This morning I decided to sit down and finally decide just what I needed to do to get started on this sampler project. I need to determine how wide my fabric needs to be and I can't do that until I make a few foundational decisions. One major decision that I thought I could leave until the end is the border. So I'm a bit slow. If I want a wide fabulous floral border that one might find on Scarlet Letter's Jane Atkinson I need to definitely plan for that. It's not a fly by the seat of the pants kind of decision and in all honesty I haven't put a lot of thought in the border as I've been so absorbed with what information I want to include on the sampler. Another option is the viney type of border one can see on the Examplar Dames - And They Sinned. Click on the image to make it bigger.
Since I'm from Tennessee the vine border might be more appropriate as I've been informed over that years that all the kudzu one sees along the highways and byways of middle and west Tennessee, choking out all the indigenious vegetation, was planted by my great-grandfather and a couple of great uncles. The state of Tennessee supposedly paid them to do this. I have no proof of this other than my Mamaw's stories, but it seems as though a nice lush vine border resembling kudzu might be a nice tribute to my great grandfather James Sparks(1884-1967). So I guess I'll be googling up kudzu and seeing if I can manage to chart off a section of vine to test stitch.
Another vexing issue is what to put across the top of the sampler. I've been thinking about something along the lines of the angel that Anna stitched here:
But I'm also partial to several others, the angel at the top of Kathy Barrick's Sarah Hook:
Carriage House Samplings - Old Favorites--scroll down for a look at Sarah or
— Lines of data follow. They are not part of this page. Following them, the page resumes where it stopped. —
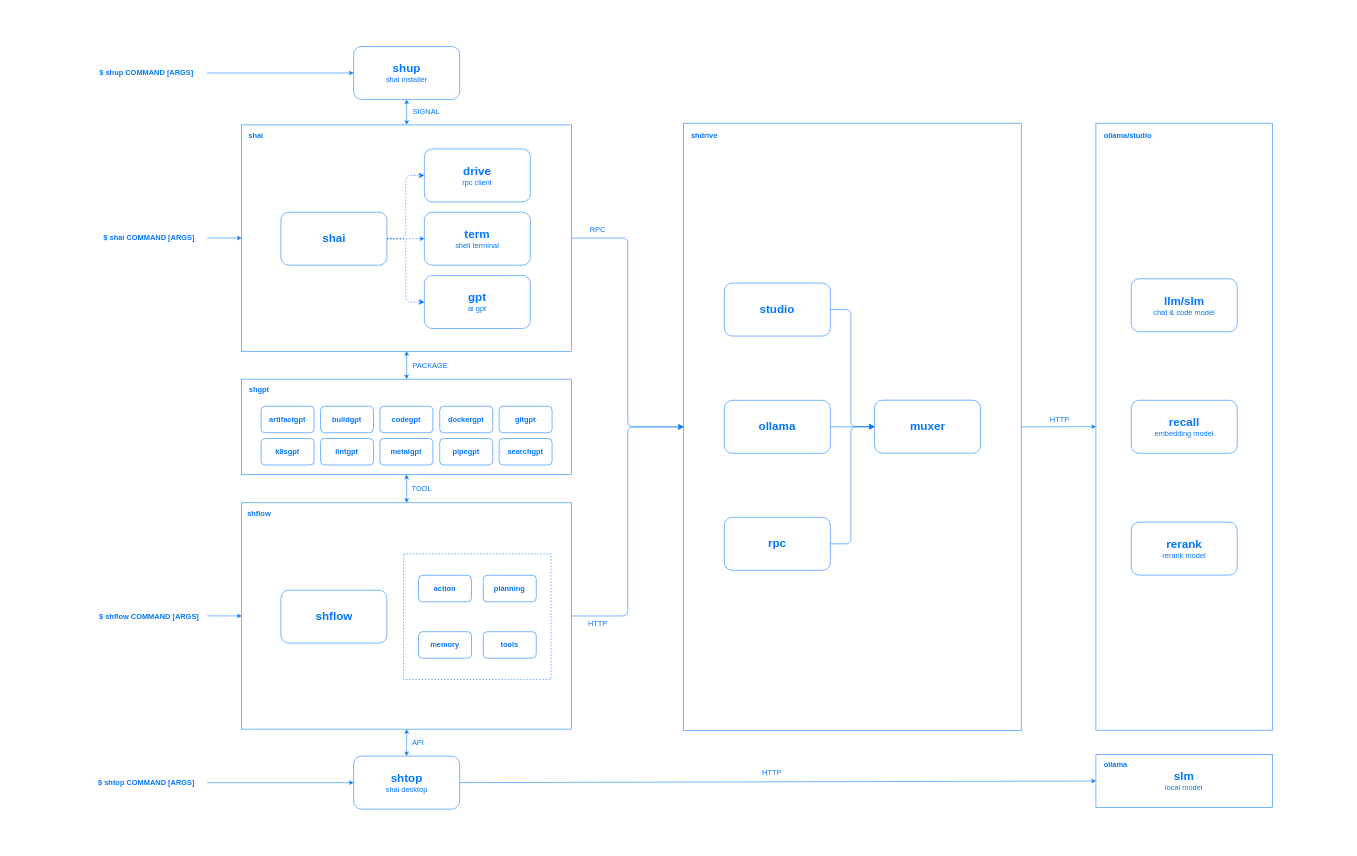
Earlier version of the draw.io diagram arch.drawio (ai-flowx/.github). Source tidied: cells renumbered, new cells numbered last; positions are measured from the earlier drawing's top-left corner, leaving out a move shared by most shapes. Both pictures are drawn from the tidied source at 53%, with x=0, y=0 at pixel (9, 8).
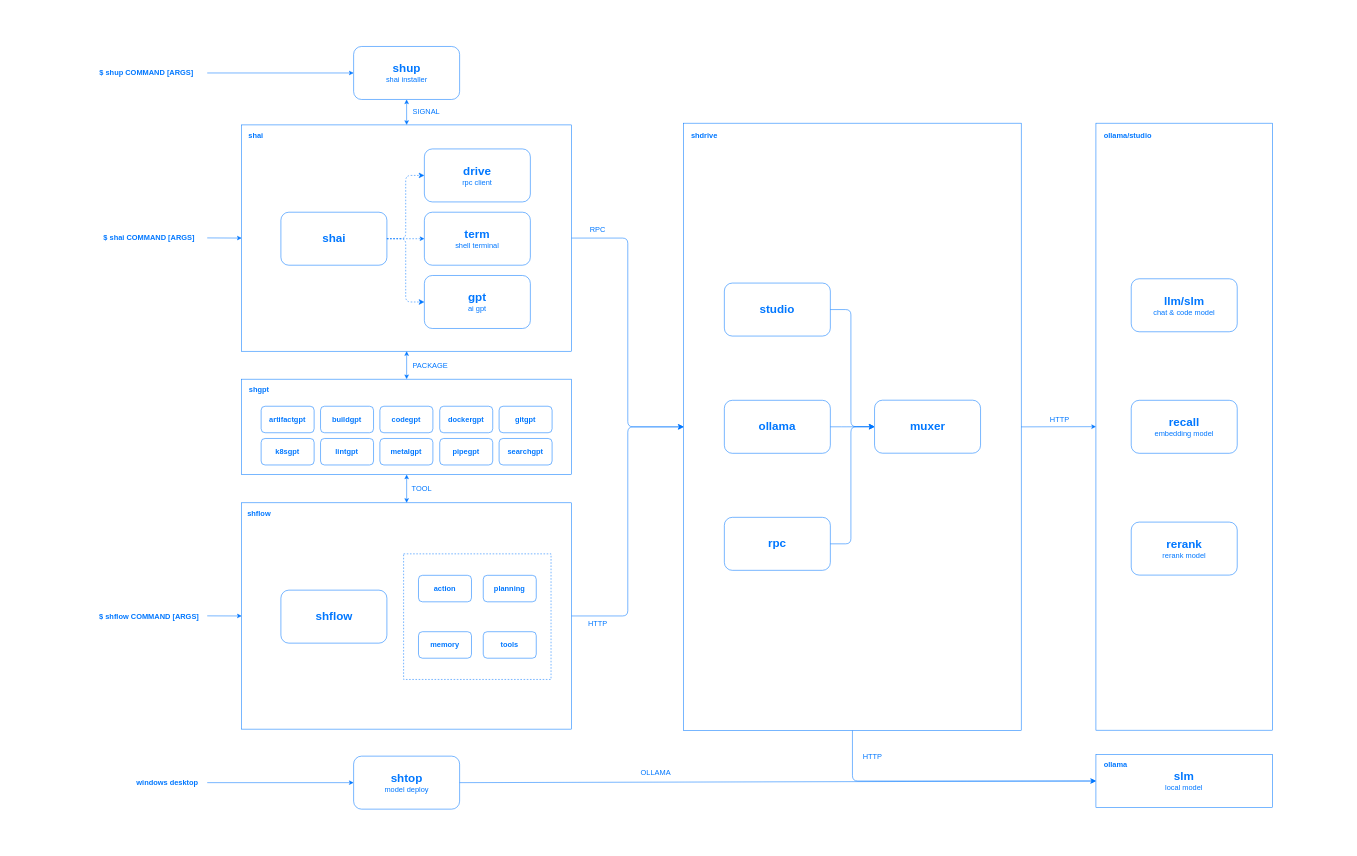
Above is the later version.

The change refers to these unchanged cells:
```xml
<mxCell id="3" style="rounded=0;whiteSpace=wrap;html=1;strokeColor=#0077FF;fontSize=14;fontColor=#0077FF;fillColor=none;" parent="1" vertex="1">
  <mxGeometry x="438.5" y="932.2" width="622.5" height="427" as="geometry" />
</mxCell>
<mxCell id="9" value="&lt;font color=&quot;#0077ff&quot; style=&quot;&quot;&gt;&lt;br&gt;&lt;/font&gt;" style="rounded=0;whiteSpace=wrap;html=1;strokeColor=#0077FF;fillColor=none;shadow=0;" parent="1" vertex="1">
  <mxGeometry x="1272.5" y="215.9" width="636.8" height="1146" as="geometry" />
</mxCell>
<mxCell id="67" value="&lt;span style=&quot;border-color: var(--border-color); color: rgb(0, 119, 255); font-weight: bold; font-size: 22px;&quot;&gt;slm&lt;/span&gt;&lt;br style=&quot;border-color: var(--border-color); color: rgb(0, 119, 255);&quot;&gt;&lt;font style=&quot;border-color: var(--border-color); color: rgb(0, 119, 255); font-size: 14px;&quot;&gt;local model&lt;/font&gt;&lt;font color=&quot;#0077ff&quot; style=&quot;&quot;&gt;&lt;br&gt;&lt;/font&gt;" style="rounded=0;whiteSpace=wrap;html=1;strokeColor=#0077FF;fillColor=none;shadow=0;" parent="1" vertex="1">
  <mxGeometry x="2050.3" y="1407.1" width="333.2" height="100" as="geometry" />
</mxCell>
```

What changed in the source:
```diff
@@
-    <mxCell id="62" value="$&amp;nbsp;shtop COMMAND [ARGS]" style="text;html=1;strokeColor=none;fillColor=none;align=center;verticalAlign=middle;whiteSpace=wrap;rounded=0;fontStyle=1;dashed=1;fontColor=#0077FF;fontSize=14;" parent="1" vertex="1">
-      <mxGeometry x="143.5" y="1437.7" width="230" height="45" as="geometry" />
+    <mxCell id="62" value="windows desktop" style="text;html=1;strokeColor=none;fillColor=none;align=center;verticalAlign=middle;whiteSpace=wrap;rounded=0;fontStyle=1;dashed=1;fontColor=#0077FF;fontSize=14;" parent="1" vertex="1">
+      <mxGeometry x="223" y="1437.7" width="150.5" height="45" as="geometry" />
     </mxCell>
-    <mxCell id="63" value="&lt;font color=&quot;#0077ff&quot; style=&quot;&quot;&gt;&lt;span style=&quot;font-weight: bold; font-size: 22px;&quot;&gt;shtop&lt;/span&gt;&lt;br&gt;&lt;font style=&quot;font-size: 14px;&quot;&gt;shai desktop&lt;/font&gt;&lt;br&gt;&lt;/font&gt;" style="rounded=1;whiteSpace=wrap;html=1;strokeColor=#0077FF;fillColor=none;shadow=0;" parent="1" vertex="1">
+    <mxCell id="63" value="&lt;font color=&quot;#0077ff&quot; style=&quot;&quot;&gt;&lt;span style=&quot;font-weight: bold; font-size: 22px;&quot;&gt;shtop&lt;/span&gt;&lt;br&gt;&lt;font style=&quot;font-size: 14px;&quot;&gt;model deploy&lt;/font&gt;&lt;br&gt;&lt;/font&gt;" style="rounded=1;whiteSpace=wrap;html=1;strokeColor=#0077FF;fillColor=none;shadow=0;" parent="1" vertex="1">
       <mxGeometry x="649.7" y="1410.2" width="200" height="100" as="geometry" />
     </mxCell>
@@
-    <mxCell id="65" style="endArrow=classic;startArrow=classic;html=1;rounded=1;strokeColor=#0077FF;entryX=0.5;entryY=0;entryDx=0;entryDy=0;exitX=0.5;exitY=1;exitDx=0;exitDy=0;" parent="1" edge="1" source="3" target="63">
-      <mxGeometry relative="1" as="geometry" />
-    </mxCell>
-    <mxCell id="66" value="&lt;span style=&quot;color: rgb(0, 119, 255); font-size: 14px;&quot;&gt;API&lt;/span&gt;" style="text;html=1;strokeColor=none;fillColor=none;align=center;verticalAlign=middle;whiteSpace=wrap;rounded=0;" parent="1" vertex="1">
-      <mxGeometry x="750.2" y="1369.1" width="42.8" height="30" as="geometry" />
-    </mxCell>
@@
-    <mxCell id="70" value="&lt;span style=&quot;color: rgb(0, 119, 255); font-size: 14px;&quot;&gt;HTTP&lt;/span&gt;" style="text;html=1;strokeColor=none;fillColor=none;align=center;verticalAlign=middle;whiteSpace=wrap;rounded=0;" parent="1" vertex="1">
-      <mxGeometry x="1402.4" y="1427.1" width="74" height="30" as="geometry" />
+    <mxCell id="70" value="&lt;span style=&quot;color: rgb(0, 119, 255); font-size: 14px;&quot;&gt;OLLAMA&lt;/span&gt;" style="text;html=1;strokeColor=none;fillColor=none;align=center;verticalAlign=middle;whiteSpace=wrap;rounded=0;" parent="1" vertex="1">
+      <mxGeometry x="1183" y="1427.1" width="74" height="30" as="geometry" />
     </mxCell>
@@
+    <mxCell id="74" style="edgeStyle=orthogonalEdgeStyle;endArrow=classic;html=1;rounded=1;endSize=8;startSize=8;exitX=0.5;exitY=1;exitDx=0;exitDy=0;entryX=0;entryY=0.5;entryDx=0;entryDy=0;strokeColor=#0077FF;" parent="1" edge="1" source="9" target="67">
+      <mxGeometry relative="1" as="geometry" />
+    </mxCell>
+    <mxCell id="75" value="&lt;span style=&quot;color: rgb(0, 119, 255); font-size: 14px;&quot;&gt;HTTP&lt;/span&gt;" style="text;html=1;strokeColor=none;fillColor=none;align=center;verticalAlign=middle;whiteSpace=wrap;rounded=0;" parent="1" vertex="1">
+      <mxGeometry x="1592" y="1397.1" width="74" height="30" as="geometry" />
+    </mxCell>
```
Primitive Needle's Hornbook Angel or those wonderful funky angels at the top of Primitive Needle's The Dampy Sod. I'm a bit partial to Dampy Sod angels and may end up using them but at the same time, are these images being true to who I am? I'm not exactly a church goer. So I pulled out my handy dandy copy of Sampler Motifs and Symbolism: Patricia Andrle, Lesley Rudnicki: Bo and it says and I quote, "Angel: the messengers or attendants of God. In recent time, the angel has become a symbol of guardianship."
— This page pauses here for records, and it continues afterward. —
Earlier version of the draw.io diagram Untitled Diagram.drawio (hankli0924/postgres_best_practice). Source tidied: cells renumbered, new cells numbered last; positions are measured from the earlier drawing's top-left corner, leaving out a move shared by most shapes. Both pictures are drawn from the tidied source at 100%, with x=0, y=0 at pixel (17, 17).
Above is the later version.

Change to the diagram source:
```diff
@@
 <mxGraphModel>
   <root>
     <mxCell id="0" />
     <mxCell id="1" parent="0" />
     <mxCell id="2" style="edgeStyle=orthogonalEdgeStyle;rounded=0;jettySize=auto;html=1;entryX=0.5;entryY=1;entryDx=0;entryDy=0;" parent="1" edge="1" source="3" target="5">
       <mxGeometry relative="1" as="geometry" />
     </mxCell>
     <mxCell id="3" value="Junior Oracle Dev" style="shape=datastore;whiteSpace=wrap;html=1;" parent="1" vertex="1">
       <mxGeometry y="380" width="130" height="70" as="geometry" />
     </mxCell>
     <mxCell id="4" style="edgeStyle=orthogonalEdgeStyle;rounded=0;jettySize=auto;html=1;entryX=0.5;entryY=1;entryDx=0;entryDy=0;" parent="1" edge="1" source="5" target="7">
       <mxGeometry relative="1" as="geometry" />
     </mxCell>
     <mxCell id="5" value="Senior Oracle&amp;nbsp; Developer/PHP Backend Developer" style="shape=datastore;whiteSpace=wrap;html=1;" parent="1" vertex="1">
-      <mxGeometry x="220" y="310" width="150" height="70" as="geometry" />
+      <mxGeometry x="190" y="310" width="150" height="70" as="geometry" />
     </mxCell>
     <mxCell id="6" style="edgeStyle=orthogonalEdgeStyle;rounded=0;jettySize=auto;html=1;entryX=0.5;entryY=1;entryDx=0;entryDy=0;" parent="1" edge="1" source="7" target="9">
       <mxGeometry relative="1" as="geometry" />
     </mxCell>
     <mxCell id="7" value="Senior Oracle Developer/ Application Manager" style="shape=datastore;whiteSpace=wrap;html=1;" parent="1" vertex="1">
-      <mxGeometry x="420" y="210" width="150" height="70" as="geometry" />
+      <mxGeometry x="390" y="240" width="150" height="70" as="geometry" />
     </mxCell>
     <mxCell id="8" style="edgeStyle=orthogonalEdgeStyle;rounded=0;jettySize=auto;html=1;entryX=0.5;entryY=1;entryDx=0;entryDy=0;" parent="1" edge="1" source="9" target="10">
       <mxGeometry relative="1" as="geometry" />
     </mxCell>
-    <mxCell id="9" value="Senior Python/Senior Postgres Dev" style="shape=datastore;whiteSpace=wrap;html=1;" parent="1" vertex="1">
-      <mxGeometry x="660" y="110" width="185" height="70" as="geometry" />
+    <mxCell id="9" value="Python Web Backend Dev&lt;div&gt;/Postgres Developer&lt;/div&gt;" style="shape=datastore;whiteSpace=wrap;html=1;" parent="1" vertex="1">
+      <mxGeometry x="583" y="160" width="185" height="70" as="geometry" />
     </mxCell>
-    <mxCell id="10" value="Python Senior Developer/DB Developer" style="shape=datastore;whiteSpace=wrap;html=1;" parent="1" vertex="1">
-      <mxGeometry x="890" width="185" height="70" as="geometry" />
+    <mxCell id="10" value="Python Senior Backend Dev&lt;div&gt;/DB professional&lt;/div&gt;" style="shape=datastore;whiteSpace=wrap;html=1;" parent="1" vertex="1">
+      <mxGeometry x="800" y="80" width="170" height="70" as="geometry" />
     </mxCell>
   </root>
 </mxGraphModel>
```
This is definitely something to ponder. Since I haven't set foot in a church for anything other than weddings or funerals in the last 20 something years maybe an angel across the top sends out a different message about who I am. On the other hand, there is something so comforting about the idea of the angel or angels at the top of my sampler because even though I don't attend church, I believe very deeply in angels and the spirits of those who have passed on being nearby. In the case of using the Dampy Sod babes I would like to think of them as representing my cousin Amy who was killed on her wedding day by a drunk driver and my Mamaw, who passed away a couple of years ago watching over my life. Amy was taken too soon and my Mamaw had a long life, in my opinion she was also taken too soon but since she was in her 80s when she died it's hard to argue that point.
I think the symbolism for me, the stitcher of this piece, the connection with loved ones that have passed on might make the angels work from the "angel as guardian" aspect.
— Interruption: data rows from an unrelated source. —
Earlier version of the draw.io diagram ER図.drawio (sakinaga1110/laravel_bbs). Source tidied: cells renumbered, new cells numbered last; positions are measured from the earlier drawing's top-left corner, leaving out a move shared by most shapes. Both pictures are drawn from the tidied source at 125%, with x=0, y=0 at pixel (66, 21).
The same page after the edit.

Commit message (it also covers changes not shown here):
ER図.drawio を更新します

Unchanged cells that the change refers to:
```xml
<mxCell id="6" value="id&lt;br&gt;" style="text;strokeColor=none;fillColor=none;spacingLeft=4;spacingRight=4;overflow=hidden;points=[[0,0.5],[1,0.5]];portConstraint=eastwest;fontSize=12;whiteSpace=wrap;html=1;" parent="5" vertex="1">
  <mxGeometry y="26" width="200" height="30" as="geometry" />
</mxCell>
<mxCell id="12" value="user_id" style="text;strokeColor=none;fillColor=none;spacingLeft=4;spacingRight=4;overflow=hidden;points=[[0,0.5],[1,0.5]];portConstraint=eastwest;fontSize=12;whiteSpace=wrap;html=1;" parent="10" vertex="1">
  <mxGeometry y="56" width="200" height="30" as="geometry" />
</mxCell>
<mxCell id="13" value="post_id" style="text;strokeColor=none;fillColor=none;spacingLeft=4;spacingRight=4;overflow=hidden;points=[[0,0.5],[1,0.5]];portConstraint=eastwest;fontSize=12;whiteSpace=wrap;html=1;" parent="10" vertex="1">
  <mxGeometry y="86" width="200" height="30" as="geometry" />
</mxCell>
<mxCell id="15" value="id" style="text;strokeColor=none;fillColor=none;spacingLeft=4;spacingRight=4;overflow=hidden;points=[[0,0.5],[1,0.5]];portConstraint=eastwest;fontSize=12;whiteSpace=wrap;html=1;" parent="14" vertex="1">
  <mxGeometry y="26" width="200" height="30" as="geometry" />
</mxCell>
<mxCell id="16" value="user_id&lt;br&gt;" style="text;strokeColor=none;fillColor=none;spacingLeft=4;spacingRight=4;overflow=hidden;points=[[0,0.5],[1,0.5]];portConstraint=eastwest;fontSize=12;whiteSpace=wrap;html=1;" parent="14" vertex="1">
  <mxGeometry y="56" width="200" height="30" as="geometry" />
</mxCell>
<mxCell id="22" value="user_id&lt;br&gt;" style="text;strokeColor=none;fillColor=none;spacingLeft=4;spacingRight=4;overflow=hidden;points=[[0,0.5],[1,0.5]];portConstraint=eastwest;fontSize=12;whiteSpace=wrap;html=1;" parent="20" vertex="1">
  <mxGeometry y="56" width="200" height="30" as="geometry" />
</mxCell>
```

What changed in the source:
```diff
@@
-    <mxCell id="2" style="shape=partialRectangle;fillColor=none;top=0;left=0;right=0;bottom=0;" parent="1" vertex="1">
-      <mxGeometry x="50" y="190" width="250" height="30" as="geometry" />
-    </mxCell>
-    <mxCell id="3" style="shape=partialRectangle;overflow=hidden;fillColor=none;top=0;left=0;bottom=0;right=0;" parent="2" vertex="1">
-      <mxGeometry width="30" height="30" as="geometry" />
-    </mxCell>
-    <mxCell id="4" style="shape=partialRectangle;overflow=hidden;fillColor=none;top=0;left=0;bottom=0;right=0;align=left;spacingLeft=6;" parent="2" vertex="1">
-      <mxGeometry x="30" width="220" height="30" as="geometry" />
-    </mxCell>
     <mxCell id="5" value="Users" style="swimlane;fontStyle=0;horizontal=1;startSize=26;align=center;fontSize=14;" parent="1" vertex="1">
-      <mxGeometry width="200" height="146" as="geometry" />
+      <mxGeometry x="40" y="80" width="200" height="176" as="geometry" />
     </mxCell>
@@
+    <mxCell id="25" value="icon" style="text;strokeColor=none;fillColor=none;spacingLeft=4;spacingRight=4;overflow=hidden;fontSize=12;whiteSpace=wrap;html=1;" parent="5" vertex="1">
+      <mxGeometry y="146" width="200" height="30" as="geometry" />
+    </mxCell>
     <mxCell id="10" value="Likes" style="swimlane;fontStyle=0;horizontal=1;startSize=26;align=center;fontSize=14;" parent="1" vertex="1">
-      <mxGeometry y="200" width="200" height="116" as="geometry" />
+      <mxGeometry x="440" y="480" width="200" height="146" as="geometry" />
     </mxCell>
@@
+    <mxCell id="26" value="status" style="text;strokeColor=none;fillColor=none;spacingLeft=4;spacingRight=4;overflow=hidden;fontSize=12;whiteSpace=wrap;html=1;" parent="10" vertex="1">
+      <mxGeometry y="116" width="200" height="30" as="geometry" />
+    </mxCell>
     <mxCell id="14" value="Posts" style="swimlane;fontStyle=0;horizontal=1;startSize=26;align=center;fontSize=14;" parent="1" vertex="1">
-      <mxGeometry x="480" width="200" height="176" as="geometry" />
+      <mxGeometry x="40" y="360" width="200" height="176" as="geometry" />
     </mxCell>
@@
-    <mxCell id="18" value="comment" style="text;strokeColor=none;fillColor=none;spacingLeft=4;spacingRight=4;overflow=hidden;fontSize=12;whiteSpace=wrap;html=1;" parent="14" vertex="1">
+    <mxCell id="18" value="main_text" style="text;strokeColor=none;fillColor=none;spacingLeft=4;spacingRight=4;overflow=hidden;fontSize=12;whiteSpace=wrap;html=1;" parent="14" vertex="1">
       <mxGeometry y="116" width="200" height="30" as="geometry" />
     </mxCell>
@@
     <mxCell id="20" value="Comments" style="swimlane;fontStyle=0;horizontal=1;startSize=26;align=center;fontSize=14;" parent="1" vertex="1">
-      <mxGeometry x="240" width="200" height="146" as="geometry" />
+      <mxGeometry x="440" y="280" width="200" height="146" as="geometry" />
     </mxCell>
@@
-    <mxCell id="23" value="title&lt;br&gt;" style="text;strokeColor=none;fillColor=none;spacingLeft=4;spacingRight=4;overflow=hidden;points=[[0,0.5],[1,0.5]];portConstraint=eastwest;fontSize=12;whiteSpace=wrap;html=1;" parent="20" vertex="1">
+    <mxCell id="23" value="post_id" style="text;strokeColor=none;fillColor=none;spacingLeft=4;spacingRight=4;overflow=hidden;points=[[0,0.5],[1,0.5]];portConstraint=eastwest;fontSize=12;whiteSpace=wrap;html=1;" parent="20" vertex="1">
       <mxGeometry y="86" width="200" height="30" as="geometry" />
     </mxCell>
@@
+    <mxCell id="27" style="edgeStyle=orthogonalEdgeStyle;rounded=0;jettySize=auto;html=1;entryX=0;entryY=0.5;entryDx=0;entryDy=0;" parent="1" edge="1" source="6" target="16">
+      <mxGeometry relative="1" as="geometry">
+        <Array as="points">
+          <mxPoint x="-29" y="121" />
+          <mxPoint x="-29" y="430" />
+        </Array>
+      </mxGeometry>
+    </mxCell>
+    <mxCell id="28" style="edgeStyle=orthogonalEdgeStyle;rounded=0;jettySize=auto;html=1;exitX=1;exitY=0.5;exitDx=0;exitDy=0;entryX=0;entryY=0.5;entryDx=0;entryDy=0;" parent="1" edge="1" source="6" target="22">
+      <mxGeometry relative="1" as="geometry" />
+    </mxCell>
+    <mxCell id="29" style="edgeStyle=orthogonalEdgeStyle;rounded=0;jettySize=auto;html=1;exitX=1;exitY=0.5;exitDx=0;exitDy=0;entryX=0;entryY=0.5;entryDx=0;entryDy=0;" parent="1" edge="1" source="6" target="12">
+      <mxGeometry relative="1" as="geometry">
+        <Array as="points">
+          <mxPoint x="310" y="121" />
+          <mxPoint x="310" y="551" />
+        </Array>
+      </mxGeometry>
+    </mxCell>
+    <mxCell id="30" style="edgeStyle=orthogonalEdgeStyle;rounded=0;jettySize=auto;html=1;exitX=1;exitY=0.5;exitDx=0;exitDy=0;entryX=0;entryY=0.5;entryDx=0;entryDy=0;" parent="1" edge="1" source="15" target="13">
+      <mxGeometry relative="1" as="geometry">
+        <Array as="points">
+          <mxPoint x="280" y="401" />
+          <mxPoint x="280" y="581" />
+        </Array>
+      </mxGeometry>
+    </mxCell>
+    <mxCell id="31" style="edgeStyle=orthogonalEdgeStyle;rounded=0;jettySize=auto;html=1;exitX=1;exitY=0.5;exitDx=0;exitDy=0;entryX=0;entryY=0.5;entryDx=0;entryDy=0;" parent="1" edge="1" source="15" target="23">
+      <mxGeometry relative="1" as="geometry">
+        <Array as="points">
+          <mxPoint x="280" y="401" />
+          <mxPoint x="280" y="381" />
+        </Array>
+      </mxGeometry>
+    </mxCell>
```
This weekend I'll be researching good old kudzu and angels and other ideas for the top of my sampler. I need to make a solid decision on these points so that I can then make a decision about fabric width and type. I'm leaning towards using good old flax but there's this part of me that aches to use a cut of Days Gone By or Relic. I am planning the length of my fabric to be a linear yard of a 36ct, the width to be detemined. Flax for me is definitely more budget friendly and I could also opt for a cream and then coffee or tea stain it myself. Of course while I am usually a bit of a rebel and my philosophy is my stitching is for me right now and I don't care if my needlework survives 10 years or 100 years for this project I think I'm going to try to be as archivally responsible as humanly possible.